    • Discusses this at different times throughout the film, namely with the protagonist Josh's old friend Candy, a drug-addicted prostitute. Josh feels guilt for her current situation. His fiancee, Linda, and her best friend, on the other hand, don't have any sympathy for Candy. They both point out how they, Josh, and Candy all came from the same rough type of neighborhood and how it's Candy's own fault that she wasn't able to change her life for the better. While they were professionals who worked for the district attorney's office, Candy, in addition to her problems, made the decision on her own to become a prostitute. She was also unwilling to be helped by Josh (and anyone else) and blamed everyone else for her situation.
  • Marvel Cinematic Universe:
    • The Avengers: When Loki is talking about living in his brother's shadow, Thor points out that sorting out family issues and seeking recompense for imagined slights is a slim excuse for conquering a planet.
    • Guardians of the Galaxy: Drax admits to Rocket that his thoughtless actions on Knowhere in which he sends Ronan to the planet, getting the Infinity Stone and getting everyone else killed and hurt along the process, was just to cover the loss of his family to the hands of Ronan. However, Rocket calls him out on the fact that his endangerment of everyone else's lives was still inexcusable:
      Rocket: Everybody's got dead people! It's no excuse to get everybody else dead along the way!
    • Captain America: Civil War: Helmut Zemo lost his family and his home due to the events of Avengers: Age of Ultron. Feeling that the Avengers got off too easy for the incident, he orchestrates a long plan to destroy them from the inside, resulting in a lot of deaths, destruction, and broken friendships. While T'Challa sympathizes with what he went through, he points out that he still must answer to a lot of people whose lives he destroyed. After all, Zemo's actions led to the death of his father — but to prove further that Zemo had no right, he takes Zemo into custody rather than let him die.
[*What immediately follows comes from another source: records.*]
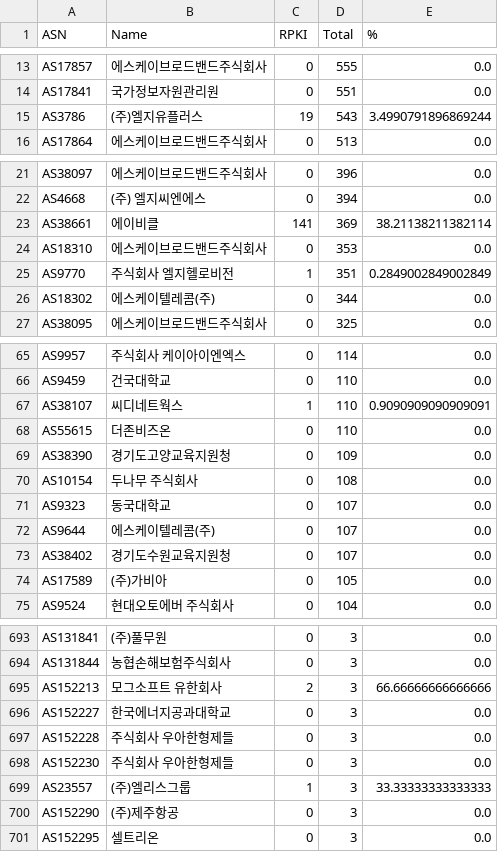
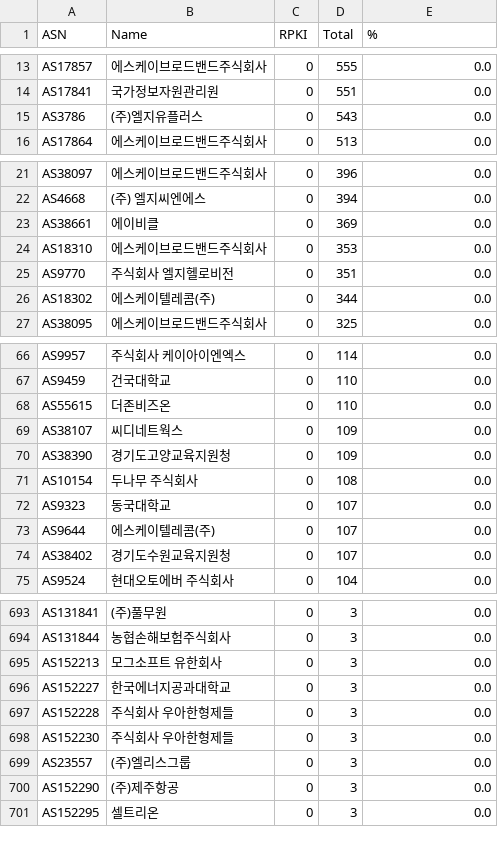
Before and after one commit to dxdxdt/rpki-tracker-kr, a CSV file: result.csv, drawn as a sheet; only a part is shown, gaps mark what is left out; the diff covers the shown part only.

```diff
--- a/result.csv
+++ b/result.csv
@@ -14,3 +14,3 @@ AS17857,에스케이브로드밴드주식회사,0,555,0.0
 AS17841,국가정보자원관리원,0,551,0.0
-AS3786,(주)엘지유플러스,19,543,3.4990791896869244
+AS3786,(주)엘지유플러스,0,543,0.0
 AS17864,에스케이브로드밴드주식회사,0,513,0.0
@@ -22,5 +22,5 @@ AS38097,에스케이브로드밴드주식회사,0,396,0.0
 AS4668,(주) 엘지씨엔에스,0,394,0.0
-AS38661,에이비클,141,369,38.21138211382114
+AS38661,에이비클,0,369,0.0
 AS18310,에스케이브로드밴드주식회사,0,353,0.0
-AS9770,주식회사 엘지헬로비전,1,351,0.2849002849002849
+AS9770,주식회사 엘지헬로비전,0,351,0.0
 AS18302,에스케이텔레콤(주),0,344,0.0
@@ -66,4 +67,4 @@ AS9957,주식회사 케이아이엔엑스,0,114,0.0
 AS9459,건국대학교,0,110,0.0
-AS38107,씨디네트웍스,1,110,0.9090909090909091
 AS55615,더존비즈온,0,110,0.0
+AS38107,씨디네트웍스,0,109,0.0
 AS38390,경기도고양교육지원청,0,109,0.0
@@ -73,3 +74,2 @@ AS9644,에스케이텔레콤(주),0,107,0.0
 AS38402,경기도수원교육지원청,0,107,0.0
-AS17589,(주)가비아,0,105,0.0
 AS9524,현대오토에버 주식회사,0,104,0.0
@@ -694,3 +694,3 @@ AS131841,(주)풀무원,0,3,0.0
 AS131844,농협손해보험주식회사,0,3,0.0
-AS152213,모그소프트 유한회사,2,3,66.66666666666666
+AS152213,모그소프트 유한회사,0,3,0.0
 AS152227,한국에너지공과대학교,0,3,0.0
@@ -698,3 +698,3 @@ AS152228,주식회사 우아한형제들,0,3,0.0
 AS152230,주식회사 우아한형제들,0,3,0.0
-AS23557,(주)엘리스그룹,1,3,33.33333333333333
+AS23557,(주)엘리스그룹,0,3,0.0
 AS152290,(주)제주항공,0,3,0.0
```
Also changed, not shown: 1 added row and 76 edited cells elsewhere in this file, 10 other files.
    • Spider-Man: Homecoming: When Spider-man confronts the Vulture after the two of them discover each other's Secret Identity, Vulture defends his actions by telling Spidey he had to start his illegal weapons business to support his family. Spidey responds that, regardless of his reasons, selling illegal weapons to criminals is still wrong.
    • Black Panther: This is used on both sides. Killmonger argues that Wakanda has advanced technology that can easily help oppressed black people all over the globe, and their fear of going into conflict and having their resources misappropriated does not justify being completely apathetic to peoples' suffering. T'Challa counters by saying Killmonger has only become as angry and bitter as the people he hates most and his actions will bring both Wakanda and the rest of the world into ruin. T'Challa ultimately does break the masquerade, but by opening Wakanda to world trade and using Wakandan resources to establish community centers in poor neighborhoods, rather than conquering the world as Killmonger wanted.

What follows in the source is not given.